Eliphaz, Job’s so-called friend, may be well-meaning but he’s sadly inept. He thinks he knows it all. Yet he is quite wrong in his understanding and assessment of God (Job 42:7).

Instead of offering Job comfort and care, he blunders through a diatribe about Job’s failings.

It’s an easy thing to do. Our inclination is all too often to speak first. Dispense advice. Extol platitudes.

And it’s not like this specific question is necessarily wrong. We know that “they have all turned aside; together they have become corrupt; there is none who does good, not even one” (Psalm 14:3).

Why? “For all have sinned and fall short of the glory of God” (Romans 3:23).

Yet blaming Job and his sinfulness for all these calamities misunderstands God and His motives.

“For he makes his sun rise on the evil and on the good, and sends rain on the just and on the unjust” (Matthew 5:45).

Job’s emotions are raw and tangible (Job 6:1-4).

Eliphaz would do better to use his two ears to listen. His too arms to hold. And keep his one big mouth shut (Job 16:1-2).

Ultimately we all need to better understand God. And that’s best done by listening to Him: by reading His word, the Bible.


prayer : that I would be quick to listen and slow to speak

action : work through the Don Carson Bible daily reading plan

Manhood, Womanhood, and the Freedom to Minister

1Ti 2:8 I desire then that in every place the men should pray, lifting holy hands without anger or quarreling; 9 likewise also that women should adorn themselves in respectable apparel, with modesty and self-control, not with braided hair and gold or pearls or costly attire, 10 but with what is proper for women who profess godliness—with good works. 11 Let a woman learn quietly with all submissiveness. 12 I do not permit a woman to teach or to exercise authority over a man; rather, she is to remain quiet. 13 For Adam was formed first, then Eve; 14 and Adam was not deceived, but the woman was deceived and became a transgressor. 15 Yet she will be saved through childbearing—if they continue in faith and love and holiness, with self-control.

1 Timothy 2:8-15 (ESV)

How sad that Scripture, God’s Holy Word, can cause such strife and division within the church.

It pains me every time I hear Christians arguing over the meaning of this text.

Yet listening to John Piper in his sermon, “Manhood, Womanhood, and the Freedom to Minister“, my understanding of these verses is now much, much clearer.

And interestingly, my view has not changed from what it was before but simply clarified. A testament to the sound teaching I’ve received in the past.

The message I take from the sermon, and of course God’s Word, is that men and women both have important, valuable roles to perform.

The “silence” spoken of in this chapter is not so much a complete absence of voice but rather a respectful quietness.

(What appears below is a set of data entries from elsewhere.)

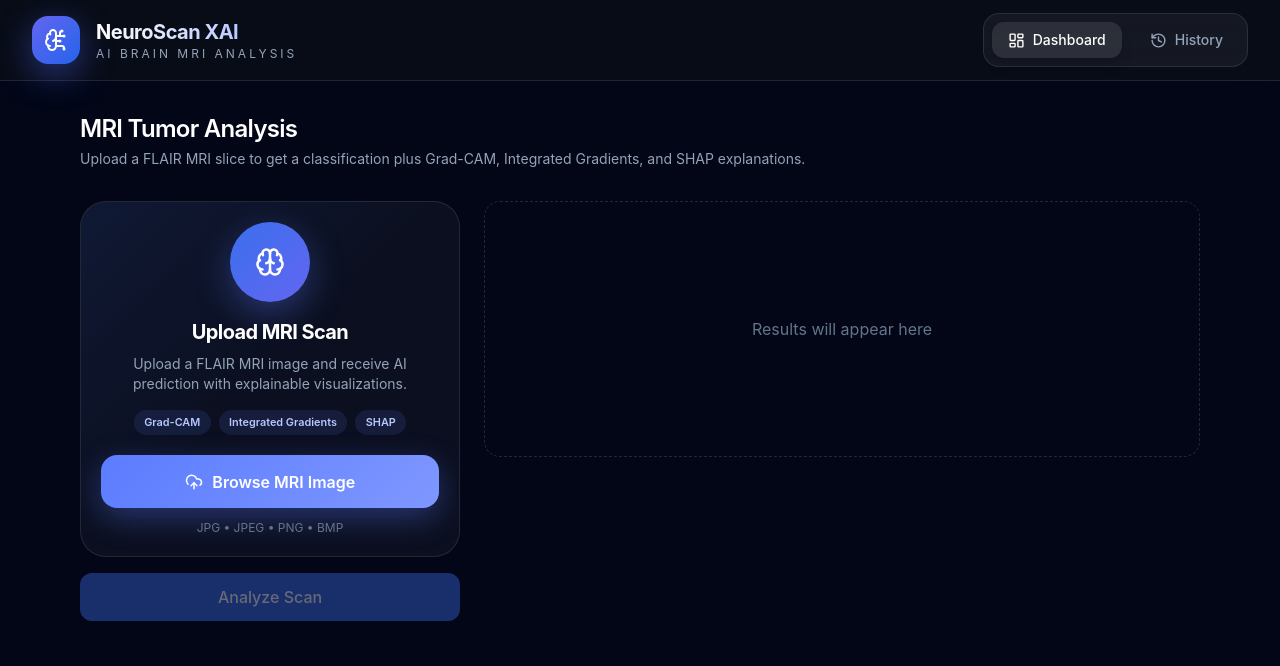
Repository: yashwanth252005/Major_project
Page: / (app in frontend/)
An editor plug-in stored every save of this project. The page is shown before and after the next save, followed by the edit.
The browser window is 1280 px wide. The pictures show the whole page.
The project was rebuilt for these pictures with package versions that can differ from the ones it lists, and the page was loaded fresh each time. Also part of the build but not shown: frontend/vite.config.js, frontend/src/components/ReportImage.jsx, frontend/src/components/ResultPanel.jsx, frontend/src/pages/History.jsx, frontend/src/pages/ScanDetail.jsx.

Above is the page before, as saved 2026-08-07 21:56:54.

### frontend/index.html
<!doctype html>
<html lang="en">
  <head>
    <meta charset="UTF-8" />
    <meta name="viewport" content="width=device-width, initial-scale=1.0" />
    <title>Brain Tumor XAI Dashboard</title>
  </head>
  <body class="bg-slate-950">
    <div id="root"></div>
    <script type="module" src="/src/main.jsx"></script>
  </body>
</html>

### frontend/src/App.jsx
import { Routes, Route } from "react-router-dom";
import Navbar from "./components/Navbar.jsx";
import Dashboard from "./pages/Dashboard.jsx";
import History from "./pages/History.jsx";
import ScanDetail from "./pages/ScanDetail.jsx";

export default function App() {
  return (
    <div className="min-h-screen bg-slate-950">
      <Navbar />
      <main className="mx-auto max-w-6xl px-4 py-8">
        <Routes>
          <Route path="/" element={<Dashboard />} />
          <Route path="/history" element={<History />} />
          <Route path="/history/:id" element={<ScanDetail />} />
        </Routes>
      </main>
    </div>
  );
}

### frontend/src/index.css
@tailwind base;
@tailwind components;
@tailwind utilities;

/* ==========================================================
   NeuroScan Design System v1
   ========================================================== */

:root {
  --bg: #0a0e17;
  --bg-secondary: #0f1523;

  --surface: #131b2b;
  --surface-2: #1a2335;
  --surface-3: #202c42;

  --primary: #5b7cff;
  --primary-light: #7f97ff;
  --primary-dark: #4366f6;

  --success: #22c55e;
  --warning: #f59e0b;
  --danger: #ef4444;
  --purple: #8b5cf6;

  --text: #f8fafc;
  --muted: #9ca9bd;

  --border: rgba(255,255,255,.08);

  --shadow-lg:
    0 12px 35px rgba(0,0,0,.45);

  --shadow-card:
    0 10px 25px rgba(0,0,0,.35);

  --radius-xl:20px;
  --radius-2xl:28px;
}

@layer base {

*{
  @apply border-transparent;
}

html{
  scroll-behavior:smooth;
}

body {
  @apply text-slate-100;

  margin: 0;
  min-height: 100vh;
  color: var(--text);

  /* Professional Medical Background */
  background:
    radial-gradient(circle at 0% 0%,
      rgba(91,124,255,.18) 0%,
      transparent 32%),

    radial-gradient(circle at 100% 100%,
      rgba(91,124,255,.12) 0%,
      transparent 28%),

    radial-gradient(circle at 50% 20%,
      rgba(99,102,241,.08) 0%,
      transparent 45%),

    linear-gradient(
      180deg,
      #070C16 0%,
      #0B1322 35%,
      #101827 100%
    );

  background-attachment: fixed;

  font-family:
    Inter,
    ui-sans-serif,
    system-ui,
    sans-serif;

  -webkit-font-smoothing: antialiased;

  overflow-x: hidden;
}
body::before {
  content: "";

  position: fixed;
  inset: 0;

  pointer-events: none;

  opacity: .04;

  background-image:
    linear-gradient(rgba(255,255,255,.08) 1px, transparent 1px),
    linear-gradient(90deg, rgba(255,255,255,.08) 1px, transparent 1px);

  background-size: 60px 60px;

  mask-image: radial-gradient(circle, black 35%, transparent 100%);
}

::selection{
  background:#5b7cff;
  color:white;
}

::-webkit-scrollbar{
  width:8px;
}

::-webkit-scrollbar-track{
  background:transparent;
}

::-webkit-scrollbar-thumb{

  background:#2b3855;

  border-radius:999px;
}

::-webkit-scrollbar-thumb:hover{

  background:#4a5f95;
}

h1,h2,h3,h4{

  letter-spacing:-.03em;

  font-weight:700;

  color:white;
}

button{

  transition:
      all .25s ease;
}

img{

  user-select:none;
}
}

@layer components {

/* ===========================
   SURFACES
=========================== */

.surface{

  background: rgba(18, 27, 43, 0.78);

  backdrop-filter:blur(16px);

  border:1px solid rgba(255,255,255,.08);

  border-radius:var(--radius-xl);

  box-shadow:
    0 10px 35px rgba(0,0,0,.35),
    inset 0 1px 0 rgba(255,255,255,.03);
}

.surface-hover{

  @apply surface;

  transition:all .25s ease;
}

.btn-primary:hover{

  transform:translateY(-3px);

  filter:brightness(1.05);

  box-shadow:
      0 20px 40px rgba(91,124,255,.45);
}
.btn-primary:active{
    transform:scale(.98);
}

/* ===========================
   BUTTONS
=========================== */

.btn-primary{

  display:inline-flex;

  align-items:center;

  justify-content:center;

  gap:.6rem;

  padding:.9rem 1.5rem;

  border-radius:16px;

  color:white;

  font-weight:600;

  background:
      linear-gradient(
      135deg,
      var(--primary),
      var(--primary-light)
      );

  box-shadow:
      0 10px 30px rgba(91,124,255,.35);
}

.btn-primary:hover{

  transform:translateY(-2px);

  box-shadow:
      0 16px 40px rgba(91,124,255,.45);
}

.btn-secondary{

  display:inline-flex;

  align-items:center;

  justify-content:center;

  padding:.9rem 1.4rem;

  border-radius:16px;

  background:rgba(255,255,255,.04);

  border:1px solid rgba(255,255,255,.08);

  color:white;
}

.btn-secondary:hover{

  background:rgba(255,255,255,.08);
}

/* ===========================
   CARDS
=========================== */

.stat-card{

  @apply surface-hover;

  padding:1.3rem;
}

.section-title{

  font-size:.8rem;

  text-transform:uppercase;

  letter-spacing:.18em;

  color:var(--muted);

  font-weight:600;
}

.gradient-text{

  background:
  linear-gradient(
  90deg,
  #ffffff,
  #9fb4ff
  );

  -webkit-background-clip:text;

  color:transparent;
}

.badge{
  display:inline-flex;
  align-items:center;
  padding:.28rem .65rem;
  border-radius:999px;
  font-size:.68rem;
  font-weight:600;
  background:rgba(91,124,255,.12);
  color:#b8c7ff;
}

.glass{

  background:rgba(255,255,255,.05);

  backdrop-filter:blur(18px);

  border:1px solid rgba(255,255,255,.08);
}

.input{

  width:100%;

  background:#182133;

  color:white;

  border-radius:16px;

  padding:.9rem 1rem;

  border:1px solid rgba(255,255,255,.06);

  transition:.2s;
}

.input:focus{

  outline:none;

  border-color:var(--primary);

  box-shadow:
  0 0 0 4px rgba(91,124,255,.18);
}

}

/* ===========================
   ANIMATIONS
=========================== */

@keyframes float{

0%,100%{

transform:translateY(0);
}

50%{

transform:translateY(-8px);
}

}

@keyframes fadeUp{

from{

opacity:0;

transform:translateY(16px);
}

to{

opacity:1;

transform:none;
}

}

.animate-float{

animation:float 5s ease-in-out infinite;
}

.animate-fade{

animation:fadeUp .45s ease;
}

### frontend/src/components/Navbar.jsx
import { NavLink } from "react-router-dom";
import { BrainCircuit, LayoutDashboard, History } from "lucide-react";
import { motion } from "framer-motion";

const navLink = ({ isActive }) =>
  `relative flex items-center gap-2 px-4 py-2 rounded-xl text-sm font-medium transition-all duration-300 ${
    isActive
      ? "text-white bg-white/10 shadow-lg"
      : "text-slate-400 hover:text-white hover:bg-white/5"
  }`;

export default function Navbar() {
  return (
    <motion.header
      initial={{ y: -35, opacity: 0 }}
      animate={{ y: 0, opacity: 1 }}
      transition={{ duration: 0.45 }}
      className="sticky top-0 z-50 backdrop-blur-xl border-b border-white/10 bg-[#0A0E17]/80"
    >
      <div className="mx-auto flex h-20 max-w-7xl items-center justify-between px-8">

        {/* Logo */}

        <div className="flex items-center gap-4">

          <div className="flex h-12 w-12 items-center justify-center rounded-2xl bg-gradient-to-br from-indigo-500 to-blue-600 shadow-[0_10px_35px_rgba(79,107,255,.45)]">

            <BrainCircuit size={24} className="text-white" />

          </div>

          <div>

            <h1 className="text-xl font-bold tracking-tight gradient-text">
              NeuroScan XAI
            </h1>

            <p className="text-xs tracking-[0.25em] uppercase text-slate-400">
              AI Brain MRI Analysis
            </p>

          </div>

        </div>

        {/* Navigation */}

        <nav className="flex items-center gap-3 rounded-2xl border border-white/10 bg-white/5 p-2">

          <NavLink to="/" className={navLink}>
            <LayoutDashboard size={17} />
            Dashboard
          </NavLink>

          <NavLink to="/history" className={navLink}>
            <History size={17} />
            History
          </NavLink>

        </nav>

      </div>
    </motion.header>
  );
}

### frontend/src/pages/Dashboard.jsx
import { useState } from "react";
import UploadCard from "../components/UploadCard.jsx";
import ResultPanel from "../components/ResultPanel.jsx";
import { predictScan } from "../api/client.js";

export default function Dashboard() {
  const [file, setFile] = useState(null);
  const [loading, setLoading] = useState(false);
  const [error, setError] = useState(null);
  const [result, setResult] = useState(null);

  async function handleAnalyze() {
    if (!file) return;
    setLoading(true);
    setError(null);
    setResult(null);
    try {
      const data = await predictScan(file);
      setResult(data);
    } catch (err) {
      setError(err?.response?.data?.error || "Something went wrong while analyzing the scan.");
    } finally {
      setLoading(false);
    }
  }

  return (
    <div className="space-y-8">
      <div>
        <h1 className="text-2xl font-semibold">MRI Tumor Analysis</h1>
        <p className="mt-1 text-sm text-slate-400">
          Upload a FLAIR MRI slice to get a classification plus Grad-CAM, Integrated Gradients,
          and SHAP explanations.
        </p>
      </div>

      <div className="grid gap-6 lg:grid-cols-[380px_1fr]">
        <div className="space-y-4">
          <UploadCard onFileSelected={setFile} disabled={loading} />
          <button
            type="button"
            onClick={handleAnalyze}
            disabled={!file || loading}
            className="w-full rounded-xl bg-brand-500 py-3 font-medium text-white transition hover:bg-brand-600 disabled:cursor-not-allowed disabled:opacity-40"
          >
            {loading ? "Analyzing…" : "Analyze Scan"}
          </button>
          {error && <p className="text-sm text-red-400">{error}</p>}
        </div>

        <div>
          {loading && (
            <div className="flex h-64 items-center justify-center rounded-2xl border border-slate-800 bg-slate-900/40 text-slate-400">
              Running CNN + Grad-CAM + SHAP + Integrated Gradients…
            </div>
          )}
          {!loading && !result && (
            <div className="flex h-64 items-center justify-center rounded-2xl border border-dashed border-slate-800 text-slate-500">
              Results will appear here
            </div>
          )}
          <ResultPanel result={result} />
        </div>
      </div>
    </div>
  );
}

### frontend/src/components/UploadCard.jsx
import { useRef, useState } from "react";
import { UploadCloud, Brain } from "lucide-react";
import { motion } from "framer-motion";

export default function UploadCard({ onFileSelected, disabled }) {
  const inputRef = useRef(null);

  const [dragOver, setDragOver] = useState(false);
  const [previewUrl, setPreviewUrl] = useState(null);

  function handleFile(file) {
    if (!file) return;
    setPreviewUrl(URL.createObjectURL(file));
    onFileSelected(file);
  }

  return (
    <motion.div
      initial={{ opacity: 0, y: 15 }}
      animate={{ opacity: 1, y: 0 }}
      transition={{ duration: 0.35 }}
      onDragOver={(e) => {
        e.preventDefault();
        setDragOver(true);
      }}
      onDragLeave={() => setDragOver(false)}
      onDrop={(e) => {
        e.preventDefault();
        setDragOver(false);
        handleFile(e.dataTransfer.files?.[0]);
      }}
      className={`relative overflow-hidden rounded-[26px] border transition-all duration-300
      ${
        dragOver
          ? "border-brand-400 bg-brand-500/10 scale-[1.01]"
          : "border-white/10 bg-white/[0.04]"
      }`}
    >
      {/* Background Glow */}
      <div className="absolute inset-0 bg-gradient-to-br from-brand-500/10 via-transparent to-transparent pointer-events-none" />

      <div className="relative p-5">

        {previewUrl ? (
          <img
            src={previewUrl}
            alt="MRI Preview"
            className="mx-auto h-40 rounded-2xl shadow-xl object-contain"
          />
        ) : (
          <div className="flex justify-center">
            <div className="flex h-20 w-20 items-center justify-center rounded-full bg-gradient-to-br from-brand-500 to-indigo-500 shadow-[0_12px_35px_rgba(91,124,255,.35)]">
              <Brain size={30} className="text-white" />
            </div>
          </div>
        )}

        <h2 className="mt-4 text-center text-xl font-bold">
          Upload MRI Scan
        </h2>

        <p className="mx-auto mt-2 max-w-xs text-center text-sm text-slate-400">
          Upload a FLAIR MRI image and receive AI prediction with explainable visualizations.
        </p>

        <div className="mt-4 flex justify-center gap-2 flex-wrap">
          <span className="badge">Grad-CAM</span>
          <span className="badge">Integrated Gradients</span>
          <span className="badge">SHAP</span>
        </div>

        <button
          type="button"
          disabled={disabled}
          onClick={() => inputRef.current?.click()}
          className="btn-primary mt-5 w-full"
        >
          <UploadCloud size={18} />
          Browse MRI Image
        </button>

        <p className="mt-3 text-center text-xs text-slate-500">
          JPG • JPEG • PNG • BMP
        </p>

        <input
          ref={inputRef}
          type="file"
          accept=".jpg,.jpeg,.png,.bmp"
          className="hidden"
          disabled={disabled}
          onChange={(e) => handleFile(e.target.files?.[0])}
        />
      </div>
    </motion.div>
  );
}

### frontend/src/api/client.js
import axios from "axios";

// In dev, vite.config.js proxies /api -> http://127.0.0.1:8000
const client = axios.create({ baseURL: "/api" });

export async function predictScan(file, { onUploadProgress } = {}) {
  const formData = new FormData();
  formData.append("image", file);

  const { data } = await client.post("/predict/", formData, {
    headers: { "Content-Type": "multipart/form-data" },
    onUploadProgress,
  });

  return data;
  // Expected shape (from Brain_Tumor_AI/predict.py, plus persistence fields
  // added by the Django view):
  // {
  //   id: "uuid", created_at: "iso timestamp",
  //   prediction: { class: "glioma", confidence: 97.42 },
  //   processing_time: 1.203,
  //   original_image: "<base64 png>",
  //   gradcam: "<base64 png>",
  //   shap: "<base64 png>",
  //   integrated_gradients: "<base64 png>",
  //   summary: "..."
  // }
}

export async function fetchHistory() {
  const { data } = await client.get("/history/");
  return data;
}

export async function fetchScan(id) {
  const { data } = await client.get(`/history/${id}/`);
  return data;
}

export async function deleteScan(id) {
  await client.delete(`/history/${id}/`);
}

export default client;

### frontend/tailwind.config.js
/** @type {import('tailwindcss').Config} */
export default {
  content: ["./index.html", "./src/**/*.{js,jsx}"],
  theme: {
    extend: {
      colors: {
        brand: {
          50: "#eef4ff",
          100: "#d9e5ff",
          400: "#5b8cff",
          500: "#3b6fed",
          600: "#2c56c9",
          900: "#101a3d",
        },
      },
    },
  },
  plugins: [],
};

Loaded but not shown: frontend/src/main.jsx (common file)

After the next save:
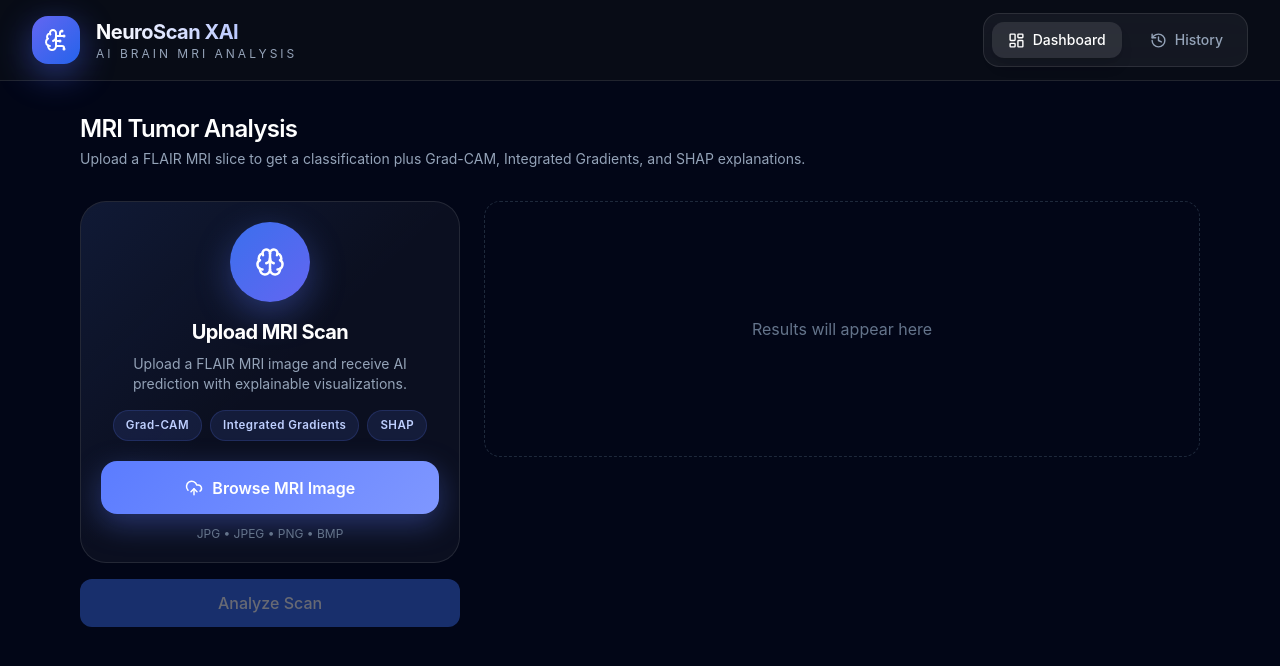
Saved 15 s later.
--- a/frontend/src/index.css
+++ b/frontend/src/index.css
@@ -298,14 +298,25 @@ img{
 }
 
 .badge{
-  display:inline-flex;
-  align-items:center;
-  padding:.28rem .65rem;
-  border-radius:999px;
-  font-size:.68rem;
-  font-weight:600;
-  background:rgba(91,124,255,.12);
-  color:#b8c7ff;
+    display:inline-flex;
+    align-items:center;
+    gap:6px;
+
+    padding:6px 12px;
+
+    border-radius:999px;
+
+    font-size:.72rem;
+
+    font-weight:600;
+
+    letter-spacing:.04em;
+
+    background:rgba(91,124,255,.12);
+
+    border:1px solid rgba(91,124,255,.18);
+
+    color:#BFD0FF;
 }
 
 .glass{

There is a ministry role for every believer. And there are countless opportunities available to both men and women allowing them to exercise their God-given gifts.

But what women are excluded from doing is exercising “authority” over men, especially through “teaching”.

This doesn’t mean they cannot teach. But the form that “teaching” will take may well differ to that performed by men.

We would do well to read Scripture more carefully and prayerfully rather than jumping to conclusions, taking passages out of context, or worse still, applying our own cultural biases to influence our thinking.

Because “all Scripture is breathed out by God and profitable for teaching, for reproof, for correction, and for training in righteousness” (2 Timothy 3:16)


prayer : that I would be mindful when reading and interpreting Scripture, asking for godly wisdom to provide me with insight and understanding

action : seek God’s will for the ministry role He would have me do within my church